- [What this task involves]
Please retype all of the records below word for word, leaving out any pictures.

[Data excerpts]
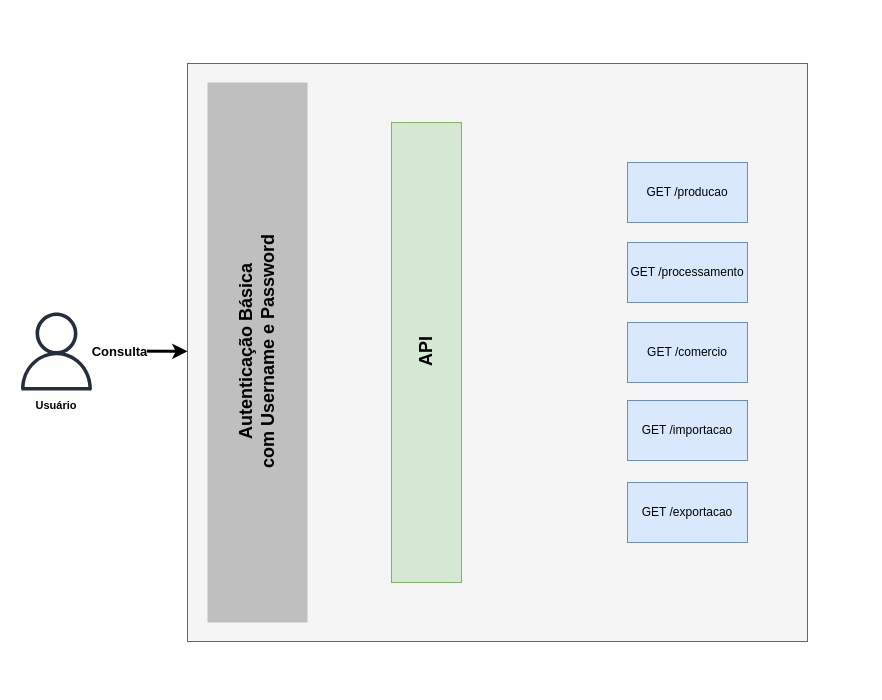
Above: Diagrama sem nome.drawio in Guidev001/vitivinicultura-api (draw.io), before the change. Source tidied: cells renumbered, new cells numbered last; positions are measured from the earlier drawing's top-left corner, leaving out a move shared by most shapes. Both pictures are drawn from the tidied source at 100%, with x=0, y=0 at pixel (17, 63).
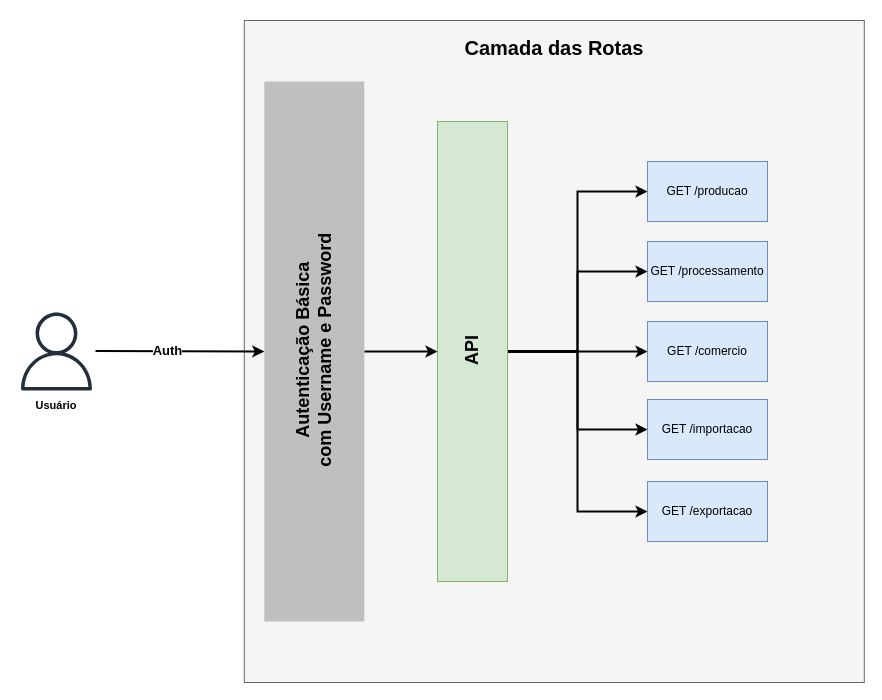
The same page after the edit.

What changed in the source:
```diff
@@
     <mxCell id="2" style="rounded=0;whiteSpace=wrap;html=1;fillColor=#f5f5f5;strokeColor=#666666;fontColor=#333333;" parent="1" vertex="1">
-      <mxGeometry x="170" width="620" height="578" as="geometry" />
+      <mxGeometry x="226.8" y="-43" width="620" height="662" as="geometry" />
     </mxCell>
@@
+    <mxCell id="16" style="edgeStyle=orthogonalEdgeStyle;rounded=0;jettySize=auto;html=1;entryX=1;entryY=0.5;entryDx=0;entryDy=0;fontSize=11;strokeWidth=2;" parent="1" edge="1" source="5" target="8">
+      <mxGeometry relative="1" as="geometry" />
+    </mxCell>
     <mxCell id="5" style="rounded=0;whiteSpace=wrap;html=1;fillColor=#BFBFBF;strokeColor=none;fontColor=#333333;fillStyle=auto;" parent="1" vertex="1">
-      <mxGeometry x="190" y="19" width="100" height="540" as="geometry" />
+      <mxGeometry x="246.8" y="18" width="100" height="540" as="geometry" />
     </mxCell>
-    <mxCell id="6" style="endArrow=classic;html=1;rounded=0;strokeWidth=3;" parent="1" edge="1" target="2">
+    <mxCell id="6" style="endArrow=classic;html=1;rounded=0;strokeWidth=2;entryX=0;entryY=0.5;entryDx=0;entryDy=0;" parent="1" edge="1" target="5">
       <mxGeometry relative="1" as="geometry">
         <mxPoint x="78" y="287.5" as="sourcePoint" />
       </mxGeometry>
     </mxCell>
-    <mxCell id="7" value="Consulta" style="edgeLabel;html=1;align=center;verticalAlign=middle;fontSize=13;fontStyle=1;" parent="6" vertex="1">
+    <mxCell id="7" value="Auth" style="edgeLabel;html=1;align=center;verticalAlign=middle;fontSize=13;fontStyle=1;" parent="6" vertex="1">
       <mxGeometry x="-0.12" relative="1" as="geometry">
-        <mxPoint x="-16" as="offset" />
+        <mxPoint x="-2" y="-1" as="offset" />
       </mxGeometry>
     </mxCell>
+    <mxCell id="17" style="edgeStyle=orthogonalEdgeStyle;rounded=0;jettySize=auto;html=1;strokeWidth=2;" parent="1" edge="1" source="8" target="10">
+      <mxGeometry relative="1" as="geometry" />
+    </mxCell>
+    <mxCell id="18" style="edgeStyle=orthogonalEdgeStyle;rounded=0;jettySize=auto;html=1;entryX=0;entryY=0.5;entryDx=0;entryDy=0;strokeWidth=2;" parent="1" edge="1" source="8" target="11">
+      <mxGeometry relative="1" as="geometry" />
+    </mxCell>
+    <mxCell id="19" style="edgeStyle=orthogonalEdgeStyle;rounded=0;jettySize=auto;html=1;exitX=0;exitY=0.5;exitDx=0;exitDy=0;strokeWidth=2;" parent="1" edge="1" source="8" target="12">
+      <mxGeometry relative="1" as="geometry" />
+    </mxCell>
+    <mxCell id="20" style="edgeStyle=orthogonalEdgeStyle;rounded=0;jettySize=auto;html=1;strokeWidth=2;" parent="1" edge="1" source="8" target="13">
+      <mxGeometry relative="1" as="geometry" />
+    </mxCell>
+    <mxCell id="21" style="edgeStyle=orthogonalEdgeStyle;rounded=0;jettySize=auto;html=1;strokeWidth=2;" parent="1" edge="1" source="8" target="14">
+      <mxGeometry relative="1" as="geometry" />
+    </mxCell>
     <mxCell id="8" value="&lt;h2&gt;&lt;br&gt;&lt;/h2&gt;" style="rounded=0;whiteSpace=wrap;html=1;fillColor=#d5e8d4;strokeColor=#82b366;direction=west;" parent="1" vertex="1">
-      <mxGeometry x="374" y="59" width="70" height="460" as="geometry" />
+      <mxGeometry x="420" y="58" width="70" height="460" as="geometry" />
     </mxCell>
     <mxCell id="9" value="&lt;h2&gt;API&lt;/h2&gt;" style="text;html=1;align=center;verticalAlign=middle;whiteSpace=wrap;rounded=0;rotation=270;" parent="1" vertex="1">
-      <mxGeometry x="379" y="273" width="60" height="30" as="geometry" />
+      <mxGeometry x="425" y="272" width="60" height="30" as="geometry" />
     </mxCell>
     <mxCell id="10" value="GET /producao" style="rounded=0;whiteSpace=wrap;html=1;fillColor=#dae8fc;strokeColor=#6c8ebf;" parent="1" vertex="1">
-      <mxGeometry x="610" y="99" width="120" height="60" as="geometry" />
+      <mxGeometry x="630" y="98" width="120" height="60" as="geometry" />
     </mxCell>
     <mxCell id="11" value="GET /processamento" style="rounded=0;whiteSpace=wrap;html=1;fillColor=#dae8fc;strokeColor=#6c8ebf;" parent="1" vertex="1">
-      <mxGeometry x="610" y="179" width="120" height="60" as="geometry" />
+      <mxGeometry x="630" y="178" width="120" height="60" as="geometry" />
     </mxCell>
     <mxCell id="12" value="GET /comercio" style="rounded=0;whiteSpace=wrap;html=1;fillColor=#dae8fc;strokeColor=#6c8ebf;" parent="1" vertex="1">
-      <mxGeometry x="610" y="259" width="120" height="60" as="geometry" />
+      <mxGeometry x="630" y="258" width="120" height="60" as="geometry" />
     </mxCell>
     <mxCell id="13" value="GET /importacao" style="rounded=0;whiteSpace=wrap;html=1;fillColor=#dae8fc;strokeColor=#6c8ebf;" parent="1" vertex="1">
-      <mxGeometry x="610" y="337" width="120" height="60" as="geometry" />
+      <mxGeometry x="630" y="336" width="120" height="60" as="geometry" />
     </mxCell>
     <mxCell id="14" value="GET /exportacao" style="rounded=0;whiteSpace=wrap;html=1;fillColor=#dae8fc;strokeColor=#6c8ebf;" parent="1" vertex="1">
-      <mxGeometry x="610" y="419" width="120" height="60" as="geometry" />
+      <mxGeometry x="630" y="418" width="120" height="60" as="geometry" />
     </mxCell>
     <mxCell id="15" value="&lt;h2&gt;Autenticação Básica&lt;br&gt;com Username e Password&lt;/h2&gt;" style="text;html=1;align=center;verticalAlign=middle;whiteSpace=wrap;rounded=0;rotation=270;fontSize=12;fontStyle=1;fontFamily=Helvetica;" parent="1" vertex="1">
-      <mxGeometry x="103.2" y="269.8" width="273.6" height="36.4" as="geometry" />
+      <mxGeometry x="160" y="268.8" width="273.6" height="36.4" as="geometry" />
     </mxCell>
+    <mxCell id="22" value="&lt;h1&gt;&lt;font style=&quot;font-size: 20px;&quot;&gt;Camada das Rotas&lt;/font&gt;&lt;/h1&gt;" style="text;html=1;align=center;verticalAlign=middle;whiteSpace=wrap;rounded=0;" parent="1" vertex="1">
+      <mxGeometry x="442.8" y="-31" width="188.1" height="30" as="geometry" />
+    </mxCell>
```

- [Task result]
Above: Diagrama sem nome.drawio in Guidev001/vitivinicultura-api (draw.io), before the change. Source tidied: cells renumbered, new cells numbered last; positions are measured from the earlier drawing's top-left corner, leaving out a move shared by most shapes. Both pictures are drawn from the tidied source at 100%, with x=0, y=0 at pixel (17, 63).
The same page after the edit.

What changed in the source:
```diff
@@
     <mxCell id="2" style="rounded=0;whiteSpace=wrap;html=1;fillColor=#f5f5f5;strokeColor=#666666;fontColor=#333333;" parent="1" vertex="1">
-      <mxGeometry x="170" width="620" height="578" as="geometry" />
+      <mxGeometry x="226.8" y="-43" width="620" height="662" as="geometry" />
     </mxCell>
@@
+    <mxCell id="16" style="edgeStyle=orthogonalEdgeStyle;rounded=0;jettySize=auto;html=1;entryX=1;entryY=0.5;entryDx=0;entryDy=0;fontSize=11;strokeWidth=2;" parent="1" edge="1" source="5" target="8">
+      <mxGeometry relative="1" as="geometry" />
+    </mxCell>
     <mxCell id="5" style="rounded=0;whiteSpace=wrap;html=1;fillColor=#BFBFBF;strokeColor=none;fontColor=#333333;fillStyle=auto;" parent="1" vertex="1">
-      <mxGeometry x="190" y="19" width="100" height="540" as="geometry" />
+      <mxGeometry x="246.8" y="18" width="100" height="540" as="geometry" />
     </mxCell>
-    <mxCell id="6" style="endArrow=classic;html=1;rounded=0;strokeWidth=3;" parent="1" edge="1" target="2">
+    <mxCell id="6" style="endArrow=classic;html=1;rounded=0;strokeWidth=2;entryX=0;entryY=0.5;entryDx=0;entryDy=0;" parent="1" edge="1" target="5">
       <mxGeometry relative="1" as="geometry">
         <mxPoint x="78" y="287.5" as="sourcePoint" />
       </mxGeometry>
     </mxCell>
-    <mxCell id="7" value="Consulta" style="edgeLabel;html=1;align=center;verticalAlign=middle;fontSize=13;fontStyle=1;" parent="6" vertex="1">
+    <mxCell id="7" value="Auth" style="edgeLabel;html=1;align=center;verticalAlign=middle;fontSize=13;fontStyle=1;" parent="6" vertex="1">
       <mxGeometry x="-0.12" relative="1" as="geometry">
-        <mxPoint x="-16" as="offset" />
+        <mxPoint x="-2" y="-1" as="offset" />
       </mxGeometry>
     </mxCell>
+    <mxCell id="17" style="edgeStyle=orthogonalEdgeStyle;rounded=0;jettySize=auto;html=1;strokeWidth=2;" parent="1" edge="1" source="8" target="10">
+      <mxGeometry relative="1" as="geometry" />
+    </mxCell>
+    <mxCell id="18" style="edgeStyle=orthogonalEdgeStyle;rounded=0;jettySize=auto;html=1;entryX=0;entryY=0.5;entryDx=0;entryDy=0;strokeWidth=2;" parent="1" edge="1" source="8" target="11">
+      <mxGeometry relative="1" as="geometry" />
+    </mxCell>
+    <mxCell id="19" style="edgeStyle=orthogonalEdgeStyle;rounded=0;jettySize=auto;html=1;exitX=0;exitY=0.5;exitDx=0;exitDy=0;strokeWidth=2;" parent="1" edge="1" source="8" target="12">
+      <mxGeometry relative="1" as="geometry" />
+    </mxCell>
+    <mxCell id="20" style="edgeStyle=orthogonalEdgeStyle;rounded=0;jettySize=auto;html=1;strokeWidth=2;" parent="1" edge="1" source="8" target="13">
+      <mxGeometry relative="1" as="geometry" />
+    </mxCell>
+    <mxCell id="21" style="edgeStyle=orthogonalEdgeStyle;rounded=0;jettySize=auto;html=1;strokeWidth=2;" parent="1" edge="1" source="8" target="14">
+      <mxGeometry relative="1" as="geometry" />
+    </mxCell>
     <mxCell id="8" value="&lt;h2&gt;&lt;br&gt;&lt;/h2&gt;" style="rounded=0;whiteSpace=wrap;html=1;fillColor=#d5e8d4;strokeColor=#82b366;direction=west;" parent="1" vertex="1">
-      <mxGeometry x="374" y="59" width="70" height="460" as="geometry" />
+      <mxGeometry x="420" y="58" width="70" height="460" as="geometry" />
     </mxCell>
     <mxCell id="9" value="&lt;h2&gt;API&lt;/h2&gt;" style="text;html=1;align=center;verticalAlign=middle;whiteSpace=wrap;rounded=0;rotation=270;" parent="1" vertex="1">
-      <mxGeometry x="379" y="273" width="60" height="30" as="geometry" />
+      <mxGeometry x="425" y="272" width="60" height="30" as="geometry" />
     </mxCell>
     <mxCell id="10" value="GET /producao" style="rounded=0;whiteSpace=wrap;html=1;fillColor=#dae8fc;strokeColor=#6c8ebf;" parent="1" vertex="1">
-      <mxGeometry x="610" y="99" width="120" height="60" as="geometry" />
+      <mxGeometry x="630" y="98" width="120" height="60" as="geometry" />
     </mxCell>
     <mxCell id="11" value="GET /processamento" style="rounded=0;whiteSpace=wrap;html=1;fillColor=#dae8fc;strokeColor=#6c8ebf;" parent="1" vertex="1">
-      <mxGeometry x="610" y="179" width="120" height="60" as="geometry" />
+      <mxGeometry x="630" y="178" width="120" height="60" as="geometry" />
     </mxCell>
     <mxCell id="12" value="GET /comercio" style="rounded=0;whiteSpace=wrap;html=1;fillColor=#dae8fc;strokeColor=#6c8ebf;" parent="1" vertex="1">
-      <mxGeometry x="610" y="259" width="120" height="60" as="geometry" />
+      <mxGeometry x="630" y="258" width="120" height="60" as="geometry" />
     </mxCell>
     <mxCell id="13" value="GET /importacao" style="rounded=0;whiteSpace=wrap;html=1;fillColor=#dae8fc;strokeColor=#6c8ebf;" parent="1" vertex="1">
-      <mxGeometry x="610" y="337" width="120" height="60" as="geometry" />
+      <mxGeometry x="630" y="336" width="120" height="60" as="geometry" />
     </mxCell>
     <mxCell id="14" value="GET /exportacao" style="rounded=0;whiteSpace=wrap;html=1;fillColor=#dae8fc;strokeColor=#6c8ebf;" parent="1" vertex="1">
-      <mxGeometry x="610" y="419" width="120" height="60" as="geometry" />
+      <mxGeometry x="630" y="418" width="120" height="60" as="geometry" />
     </mxCell>
     <mxCell id="15" value="&lt;h2&gt;Autenticação Básica&lt;br&gt;com Username e Password&lt;/h2&gt;" style="text;html=1;align=center;verticalAlign=middle;whiteSpace=wrap;rounded=0;rotation=270;fontSize=12;fontStyle=1;fontFamily=Helvetica;" parent="1" vertex="1">
-      <mxGeometry x="103.2" y="269.8" width="273.6" height="36.4" as="geometry" />
+      <mxGeometry x="160" y="268.8" width="273.6" height="36.4" as="geometry" />
     </mxCell>
+    <mxCell id="22" value="&lt;h1&gt;&lt;font style=&quot;font-size: 20px;&quot;&gt;Camada das Rotas&lt;/font&gt;&lt;/h1&gt;" style="text;html=1;align=center;verticalAlign=middle;whiteSpace=wrap;rounded=0;" parent="1" vertex="1">
+      <mxGeometry x="442.8" y="-31" width="188.1" height="30" as="geometry" />
+    </mxCell>
```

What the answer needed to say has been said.